• Assignment: A single number is required: how many lines below include the string "href".

- Opening Delimiter -

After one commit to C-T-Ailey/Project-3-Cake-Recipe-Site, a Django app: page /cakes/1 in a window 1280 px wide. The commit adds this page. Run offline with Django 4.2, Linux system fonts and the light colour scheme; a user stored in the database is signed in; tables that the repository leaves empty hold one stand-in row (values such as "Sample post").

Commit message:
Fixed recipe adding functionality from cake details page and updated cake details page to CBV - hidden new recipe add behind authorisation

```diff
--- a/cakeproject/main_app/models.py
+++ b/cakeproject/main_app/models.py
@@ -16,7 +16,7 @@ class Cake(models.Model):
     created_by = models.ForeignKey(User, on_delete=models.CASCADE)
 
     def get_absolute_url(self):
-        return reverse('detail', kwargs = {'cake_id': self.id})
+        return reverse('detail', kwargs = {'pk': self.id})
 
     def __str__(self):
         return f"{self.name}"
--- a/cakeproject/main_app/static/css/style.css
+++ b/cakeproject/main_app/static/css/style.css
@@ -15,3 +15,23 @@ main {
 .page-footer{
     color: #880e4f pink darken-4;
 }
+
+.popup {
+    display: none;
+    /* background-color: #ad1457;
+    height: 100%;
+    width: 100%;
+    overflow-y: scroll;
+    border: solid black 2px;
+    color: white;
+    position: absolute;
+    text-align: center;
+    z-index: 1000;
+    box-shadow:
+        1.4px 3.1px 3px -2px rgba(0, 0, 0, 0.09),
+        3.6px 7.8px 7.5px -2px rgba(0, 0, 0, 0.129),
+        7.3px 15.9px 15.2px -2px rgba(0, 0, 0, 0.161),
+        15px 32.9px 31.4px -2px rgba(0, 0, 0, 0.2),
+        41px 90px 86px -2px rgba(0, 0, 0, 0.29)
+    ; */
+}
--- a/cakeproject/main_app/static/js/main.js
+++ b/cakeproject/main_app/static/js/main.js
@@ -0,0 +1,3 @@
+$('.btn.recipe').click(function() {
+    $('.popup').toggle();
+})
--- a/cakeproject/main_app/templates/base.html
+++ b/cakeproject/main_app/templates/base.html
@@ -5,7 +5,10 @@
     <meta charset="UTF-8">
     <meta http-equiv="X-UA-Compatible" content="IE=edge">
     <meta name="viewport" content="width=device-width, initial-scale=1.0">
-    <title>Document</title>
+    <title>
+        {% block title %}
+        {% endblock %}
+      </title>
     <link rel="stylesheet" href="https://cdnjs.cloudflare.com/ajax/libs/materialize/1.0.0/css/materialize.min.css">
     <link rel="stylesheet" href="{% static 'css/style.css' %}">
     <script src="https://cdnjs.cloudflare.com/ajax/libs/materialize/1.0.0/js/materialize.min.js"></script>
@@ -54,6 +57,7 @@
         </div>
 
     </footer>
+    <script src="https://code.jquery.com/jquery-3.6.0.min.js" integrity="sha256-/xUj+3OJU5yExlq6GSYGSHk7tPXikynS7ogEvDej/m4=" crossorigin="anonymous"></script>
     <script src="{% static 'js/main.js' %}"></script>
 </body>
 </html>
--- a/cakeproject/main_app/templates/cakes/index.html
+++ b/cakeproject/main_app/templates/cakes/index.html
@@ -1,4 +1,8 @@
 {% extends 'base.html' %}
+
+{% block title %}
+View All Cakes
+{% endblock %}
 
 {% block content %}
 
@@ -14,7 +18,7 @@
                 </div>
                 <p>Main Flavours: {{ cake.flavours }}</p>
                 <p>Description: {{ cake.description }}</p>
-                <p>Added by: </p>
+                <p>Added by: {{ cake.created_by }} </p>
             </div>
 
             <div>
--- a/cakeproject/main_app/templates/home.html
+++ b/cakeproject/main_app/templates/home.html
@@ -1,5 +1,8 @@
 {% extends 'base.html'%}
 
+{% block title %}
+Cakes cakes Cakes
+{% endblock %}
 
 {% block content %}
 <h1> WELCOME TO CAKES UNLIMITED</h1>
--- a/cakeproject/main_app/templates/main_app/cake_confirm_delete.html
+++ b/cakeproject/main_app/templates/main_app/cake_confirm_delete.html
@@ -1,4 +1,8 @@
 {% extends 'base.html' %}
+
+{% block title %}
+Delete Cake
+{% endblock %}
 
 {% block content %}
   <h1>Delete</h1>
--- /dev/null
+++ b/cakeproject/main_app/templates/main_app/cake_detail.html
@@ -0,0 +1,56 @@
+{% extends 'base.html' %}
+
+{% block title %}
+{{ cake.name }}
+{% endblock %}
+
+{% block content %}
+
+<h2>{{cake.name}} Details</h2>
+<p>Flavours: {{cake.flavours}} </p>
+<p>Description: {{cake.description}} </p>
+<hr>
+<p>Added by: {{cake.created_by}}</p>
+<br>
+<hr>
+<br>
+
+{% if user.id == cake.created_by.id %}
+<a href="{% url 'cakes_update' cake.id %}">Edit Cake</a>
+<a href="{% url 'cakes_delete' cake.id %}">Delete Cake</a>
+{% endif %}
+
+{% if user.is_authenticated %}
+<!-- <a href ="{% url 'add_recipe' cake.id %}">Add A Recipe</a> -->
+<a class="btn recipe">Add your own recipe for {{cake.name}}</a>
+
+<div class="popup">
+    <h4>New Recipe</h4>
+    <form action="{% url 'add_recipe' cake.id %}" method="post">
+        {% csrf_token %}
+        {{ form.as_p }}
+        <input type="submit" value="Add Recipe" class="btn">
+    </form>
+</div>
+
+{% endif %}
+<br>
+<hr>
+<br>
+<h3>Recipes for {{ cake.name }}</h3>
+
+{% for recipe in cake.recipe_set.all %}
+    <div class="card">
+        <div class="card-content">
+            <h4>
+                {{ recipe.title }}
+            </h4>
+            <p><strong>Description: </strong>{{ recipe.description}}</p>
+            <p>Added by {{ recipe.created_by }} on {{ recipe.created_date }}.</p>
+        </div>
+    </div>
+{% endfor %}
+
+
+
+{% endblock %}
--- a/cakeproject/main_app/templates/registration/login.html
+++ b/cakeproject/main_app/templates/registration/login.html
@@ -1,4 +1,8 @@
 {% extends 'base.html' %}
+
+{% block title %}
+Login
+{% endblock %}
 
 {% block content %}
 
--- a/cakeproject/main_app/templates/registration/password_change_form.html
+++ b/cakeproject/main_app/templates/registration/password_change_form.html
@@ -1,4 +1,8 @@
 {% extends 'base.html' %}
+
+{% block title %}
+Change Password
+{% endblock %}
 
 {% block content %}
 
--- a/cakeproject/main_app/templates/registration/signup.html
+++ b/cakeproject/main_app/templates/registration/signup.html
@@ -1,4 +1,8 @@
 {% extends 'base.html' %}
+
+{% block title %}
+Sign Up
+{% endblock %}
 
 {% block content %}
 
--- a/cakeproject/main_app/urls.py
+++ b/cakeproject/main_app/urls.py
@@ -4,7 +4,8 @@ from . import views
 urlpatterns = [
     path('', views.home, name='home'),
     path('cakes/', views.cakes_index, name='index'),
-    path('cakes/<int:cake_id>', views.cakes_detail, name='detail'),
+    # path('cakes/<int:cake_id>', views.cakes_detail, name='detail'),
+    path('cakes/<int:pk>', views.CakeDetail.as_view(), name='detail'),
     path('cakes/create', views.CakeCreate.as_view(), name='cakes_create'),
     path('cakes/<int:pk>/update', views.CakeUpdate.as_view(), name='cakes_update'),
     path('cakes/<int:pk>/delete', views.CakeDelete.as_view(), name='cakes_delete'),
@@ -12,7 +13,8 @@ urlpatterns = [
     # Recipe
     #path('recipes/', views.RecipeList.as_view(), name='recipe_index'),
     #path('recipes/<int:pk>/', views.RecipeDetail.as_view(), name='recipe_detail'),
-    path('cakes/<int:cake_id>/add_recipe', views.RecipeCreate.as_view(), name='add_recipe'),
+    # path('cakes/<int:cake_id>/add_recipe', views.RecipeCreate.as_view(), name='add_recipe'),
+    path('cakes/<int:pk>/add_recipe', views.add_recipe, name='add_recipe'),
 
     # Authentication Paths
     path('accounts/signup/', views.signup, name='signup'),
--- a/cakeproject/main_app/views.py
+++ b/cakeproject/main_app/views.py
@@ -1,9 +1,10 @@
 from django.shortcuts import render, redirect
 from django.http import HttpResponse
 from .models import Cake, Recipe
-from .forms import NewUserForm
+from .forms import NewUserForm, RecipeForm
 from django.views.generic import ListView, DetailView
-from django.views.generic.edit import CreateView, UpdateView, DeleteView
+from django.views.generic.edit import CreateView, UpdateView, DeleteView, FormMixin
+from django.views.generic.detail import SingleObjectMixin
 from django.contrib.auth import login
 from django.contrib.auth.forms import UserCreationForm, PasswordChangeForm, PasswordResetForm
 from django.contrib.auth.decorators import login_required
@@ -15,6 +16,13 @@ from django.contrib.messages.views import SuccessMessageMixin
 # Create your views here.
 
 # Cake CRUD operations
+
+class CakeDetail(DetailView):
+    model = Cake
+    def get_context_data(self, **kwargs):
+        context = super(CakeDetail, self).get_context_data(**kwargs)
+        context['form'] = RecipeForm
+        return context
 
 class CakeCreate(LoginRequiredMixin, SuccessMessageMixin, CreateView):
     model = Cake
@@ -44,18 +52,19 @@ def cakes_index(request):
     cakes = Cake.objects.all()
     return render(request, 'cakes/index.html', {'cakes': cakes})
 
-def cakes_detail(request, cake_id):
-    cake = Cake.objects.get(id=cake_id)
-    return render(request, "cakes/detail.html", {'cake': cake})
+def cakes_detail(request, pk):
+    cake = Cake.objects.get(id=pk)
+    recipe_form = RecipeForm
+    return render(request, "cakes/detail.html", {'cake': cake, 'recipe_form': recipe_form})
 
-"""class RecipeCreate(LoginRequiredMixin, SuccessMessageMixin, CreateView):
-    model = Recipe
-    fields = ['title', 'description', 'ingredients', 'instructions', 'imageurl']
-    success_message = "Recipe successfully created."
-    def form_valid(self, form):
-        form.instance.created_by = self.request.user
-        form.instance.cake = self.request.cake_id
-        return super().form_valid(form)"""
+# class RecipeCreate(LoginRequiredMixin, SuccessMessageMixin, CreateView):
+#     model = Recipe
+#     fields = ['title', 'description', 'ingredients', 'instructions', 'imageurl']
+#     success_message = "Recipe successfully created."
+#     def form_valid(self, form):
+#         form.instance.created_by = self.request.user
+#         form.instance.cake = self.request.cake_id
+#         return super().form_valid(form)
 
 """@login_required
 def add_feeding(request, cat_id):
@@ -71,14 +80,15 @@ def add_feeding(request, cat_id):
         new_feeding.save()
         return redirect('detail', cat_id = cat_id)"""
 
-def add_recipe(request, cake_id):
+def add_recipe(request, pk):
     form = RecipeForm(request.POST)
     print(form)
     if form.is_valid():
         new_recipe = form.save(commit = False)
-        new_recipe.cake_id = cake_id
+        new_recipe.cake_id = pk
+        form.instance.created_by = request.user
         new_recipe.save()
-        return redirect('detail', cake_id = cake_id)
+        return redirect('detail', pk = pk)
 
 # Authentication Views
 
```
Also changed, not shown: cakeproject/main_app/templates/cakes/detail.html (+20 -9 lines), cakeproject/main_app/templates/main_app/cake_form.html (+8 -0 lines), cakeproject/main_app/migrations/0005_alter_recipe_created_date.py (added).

- Closing Delimiter -

• Result: 5